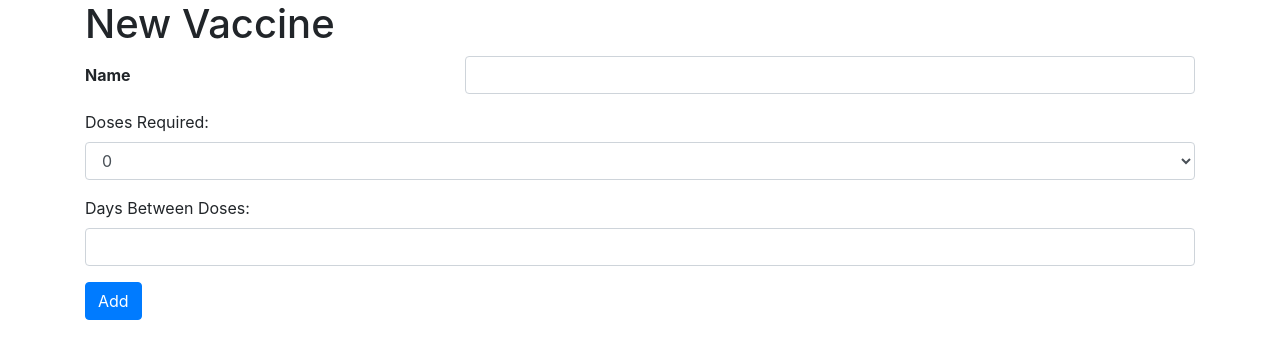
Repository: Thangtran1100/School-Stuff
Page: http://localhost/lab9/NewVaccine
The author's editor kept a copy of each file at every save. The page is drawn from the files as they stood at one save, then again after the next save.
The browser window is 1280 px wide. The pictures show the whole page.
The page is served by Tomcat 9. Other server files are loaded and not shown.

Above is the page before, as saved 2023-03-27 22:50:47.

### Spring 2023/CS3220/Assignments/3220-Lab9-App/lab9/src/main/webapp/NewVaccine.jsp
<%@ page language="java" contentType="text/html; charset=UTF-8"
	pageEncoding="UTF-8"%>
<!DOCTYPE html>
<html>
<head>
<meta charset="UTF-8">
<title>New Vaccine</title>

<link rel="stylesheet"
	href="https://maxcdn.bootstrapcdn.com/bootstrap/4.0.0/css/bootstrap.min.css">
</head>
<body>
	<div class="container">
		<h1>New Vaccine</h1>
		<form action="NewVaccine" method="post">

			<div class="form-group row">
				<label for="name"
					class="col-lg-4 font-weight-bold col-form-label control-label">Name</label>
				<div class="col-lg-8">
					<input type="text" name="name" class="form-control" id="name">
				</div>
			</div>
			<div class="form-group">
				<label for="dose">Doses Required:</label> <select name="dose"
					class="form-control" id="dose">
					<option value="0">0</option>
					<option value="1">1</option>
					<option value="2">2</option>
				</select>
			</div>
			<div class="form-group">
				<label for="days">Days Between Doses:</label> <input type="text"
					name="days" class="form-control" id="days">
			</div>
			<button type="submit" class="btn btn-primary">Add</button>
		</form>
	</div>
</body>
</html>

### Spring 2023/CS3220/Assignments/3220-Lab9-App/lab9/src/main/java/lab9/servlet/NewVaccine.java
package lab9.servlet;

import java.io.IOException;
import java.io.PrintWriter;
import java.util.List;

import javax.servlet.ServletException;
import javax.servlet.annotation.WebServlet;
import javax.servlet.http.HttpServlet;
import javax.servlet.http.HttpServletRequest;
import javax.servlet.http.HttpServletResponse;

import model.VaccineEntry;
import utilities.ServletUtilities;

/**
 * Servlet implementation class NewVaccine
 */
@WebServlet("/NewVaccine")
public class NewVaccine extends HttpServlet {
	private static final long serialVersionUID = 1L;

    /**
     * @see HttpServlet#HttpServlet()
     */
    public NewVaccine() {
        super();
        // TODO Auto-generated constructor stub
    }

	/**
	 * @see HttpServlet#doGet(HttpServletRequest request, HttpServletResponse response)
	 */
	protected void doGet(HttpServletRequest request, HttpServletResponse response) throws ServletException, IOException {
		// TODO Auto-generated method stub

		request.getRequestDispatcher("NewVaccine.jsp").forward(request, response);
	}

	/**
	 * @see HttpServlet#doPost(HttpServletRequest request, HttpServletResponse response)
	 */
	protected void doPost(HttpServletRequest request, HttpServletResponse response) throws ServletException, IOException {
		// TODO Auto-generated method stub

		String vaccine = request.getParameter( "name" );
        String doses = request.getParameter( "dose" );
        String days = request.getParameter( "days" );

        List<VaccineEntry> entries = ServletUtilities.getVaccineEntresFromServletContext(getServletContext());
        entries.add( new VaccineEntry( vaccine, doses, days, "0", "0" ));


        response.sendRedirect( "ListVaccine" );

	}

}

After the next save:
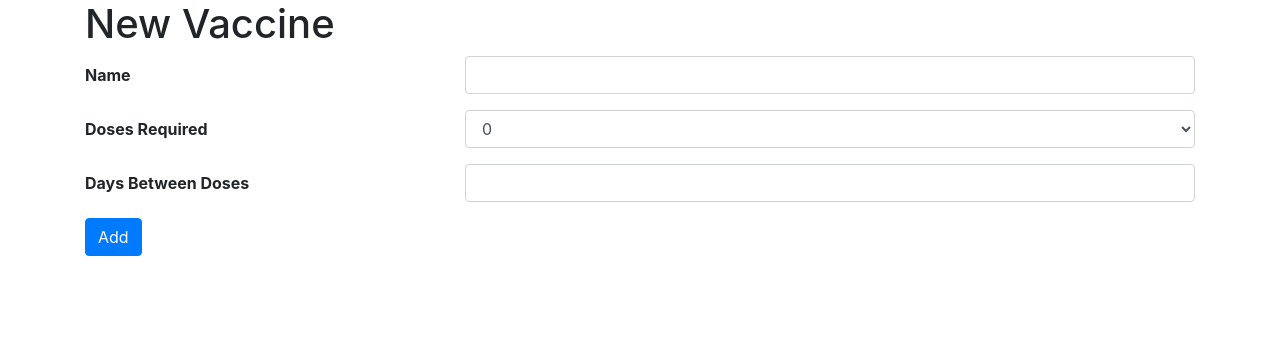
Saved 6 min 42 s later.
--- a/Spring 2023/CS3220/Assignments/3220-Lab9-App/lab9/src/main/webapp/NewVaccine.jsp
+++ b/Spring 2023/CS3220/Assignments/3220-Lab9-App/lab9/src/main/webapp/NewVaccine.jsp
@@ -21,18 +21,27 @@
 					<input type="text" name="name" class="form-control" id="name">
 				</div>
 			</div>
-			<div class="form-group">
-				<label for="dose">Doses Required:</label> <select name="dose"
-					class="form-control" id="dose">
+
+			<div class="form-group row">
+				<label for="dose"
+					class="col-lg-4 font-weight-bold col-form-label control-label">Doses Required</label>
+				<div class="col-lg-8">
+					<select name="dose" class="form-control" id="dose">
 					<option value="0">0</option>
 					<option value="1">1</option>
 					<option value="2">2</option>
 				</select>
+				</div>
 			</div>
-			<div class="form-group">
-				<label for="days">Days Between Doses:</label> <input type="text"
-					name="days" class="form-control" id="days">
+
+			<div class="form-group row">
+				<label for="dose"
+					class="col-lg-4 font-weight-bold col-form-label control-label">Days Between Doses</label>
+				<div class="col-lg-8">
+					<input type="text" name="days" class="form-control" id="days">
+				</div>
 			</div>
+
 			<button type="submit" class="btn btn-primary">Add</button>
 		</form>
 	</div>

## Assignment
Return all the data above as written, leaving out only the pictures.

## Solution to this exercise
Repository: Thangtran1100/School-Stuff
Page: http://localhost/lab9/NewVaccine
The author's editor kept a copy of each file at every save. The page is drawn from the files as they stood at one save, then again after the next save.
The browser window is 1280 px wide. The pictures show the whole page.
The page is served by Tomcat 9. Other server files are loaded and not shown.

Above is the page before, as saved 2023-03-27 22:50:47.

### Spring 2023/CS3220/Assignments/3220-Lab9-App/lab9/src/main/webapp/NewVaccine.jsp
<%@ page language="java" contentType="text/html; charset=UTF-8"
	pageEncoding="UTF-8"%>
<!DOCTYPE html>
<html>
<head>
<meta charset="UTF-8">
<title>New Vaccine</title>

<link rel="stylesheet"
	href="https://maxcdn.bootstrapcdn.com/bootstrap/4.0.0/css/bootstrap.min.css">
</head>
<body>
	<div class="container">
		<h1>New Vaccine</h1>
		<form action="NewVaccine" method="post">

			<div class="form-group row">
				<label for="name"
					class="col-lg-4 font-weight-bold col-form-label control-label">Name</label>
				<div class="col-lg-8">
					<input type="text" name="name" class="form-control" id="name">
				</div>
			</div>
			<div class="form-group">
				<label for="dose">Doses Required:</label> <select name="dose"
					class="form-control" id="dose">
					<option value="0">0</option>
					<option value="1">1</option>
					<option value="2">2</option>
				</select>
			</div>
			<div class="form-group">
				<label for="days">Days Between Doses:</label> <input type="text"
					name="days" class="form-control" id="days">
			</div>
			<button type="submit" class="btn btn-primary">Add</button>
		</form>
	</div>
</body>
</html>

### Spring 2023/CS3220/Assignments/3220-Lab9-App/lab9/src/main/java/lab9/servlet/NewVaccine.java
package lab9.servlet;

import java.io.IOException;
import java.io.PrintWriter;
import java.util.List;

import javax.servlet.ServletException;
import javax.servlet.annotation.WebServlet;
import javax.servlet.http.HttpServlet;
import javax.servlet.http.HttpServletRequest;
import javax.servlet.http.HttpServletResponse;

import model.VaccineEntry;
import utilities.ServletUtilities;

/**
 * Servlet implementation class NewVaccine
 */
@WebServlet("/NewVaccine")
public class NewVaccine extends HttpServlet {
	private static final long serialVersionUID = 1L;

    /**
     * @see HttpServlet#HttpServlet()
     */
    public NewVaccine() {
        super();
        // TODO Auto-generated constructor stub
    }

	/**
	 * @see HttpServlet#doGet(HttpServletRequest request, HttpServletResponse response)
	 */
	protected void doGet(HttpServletRequest request, HttpServletResponse response) throws ServletException, IOException {
		// TODO Auto-generated method stub

		request.getRequestDispatcher("NewVaccine.jsp").forward(request, response);
	}

	/**
	 * @see HttpServlet#doPost(HttpServletRequest request, HttpServletResponse response)
	 */
	protected void doPost(HttpServletRequest request, HttpServletResponse response) throws ServletException, IOException {
		// TODO Auto-generated method stub

		String vaccine = request.getParameter( "name" );
        String doses = request.getParameter( "dose" );
        String days = request.getParameter( "days" );

        List<VaccineEntry> entries = ServletUtilities.getVaccineEntresFromServletContext(getServletContext());
        entries.add( new VaccineEntry( vaccine, doses, days, "0", "0" ));


        response.sendRedirect( "ListVaccine" );

	}

}

After the next save:
Saved 6 min 42 s later.
--- a/Spring 2023/CS3220/Assignments/3220-Lab9-App/lab9/src/main/webapp/NewVaccine.jsp
+++ b/Spring 2023/CS3220/Assignments/3220-Lab9-App/lab9/src/main/webapp/NewVaccine.jsp
@@ -21,18 +21,27 @@
 					<input type="text" name="name" class="form-control" id="name">
 				</div>
 			</div>
-			<div class="form-group">
-				<label for="dose">Doses Required:</label> <select name="dose"
-					class="form-control" id="dose">
+
+			<div class="form-group row">
+				<label for="dose"
+					class="col-lg-4 font-weight-bold col-form-label control-label">Doses Required</label>
+				<div class="col-lg-8">
+					<select name="dose" class="form-control" id="dose">
 					<option value="0">0</option>
 					<option value="1">1</option>
 					<option value="2">2</option>
 				</select>
+				</div>
 			</div>
-			<div class="form-group">
-				<label for="days">Days Between Doses:</label> <input type="text"
-					name="days" class="form-control" id="days">
+
+			<div class="form-group row">
+				<label for="dose"
+					class="col-lg-4 font-weight-bold col-form-label control-label">Days Between Doses</label>
+				<div class="col-lg-8">
+					<input type="text" name="days" class="form-control" id="days">
+				</div>
 			</div>
+
 			<button type="submit" class="btn btn-primary">Add</button>
 		</form>
 	</div>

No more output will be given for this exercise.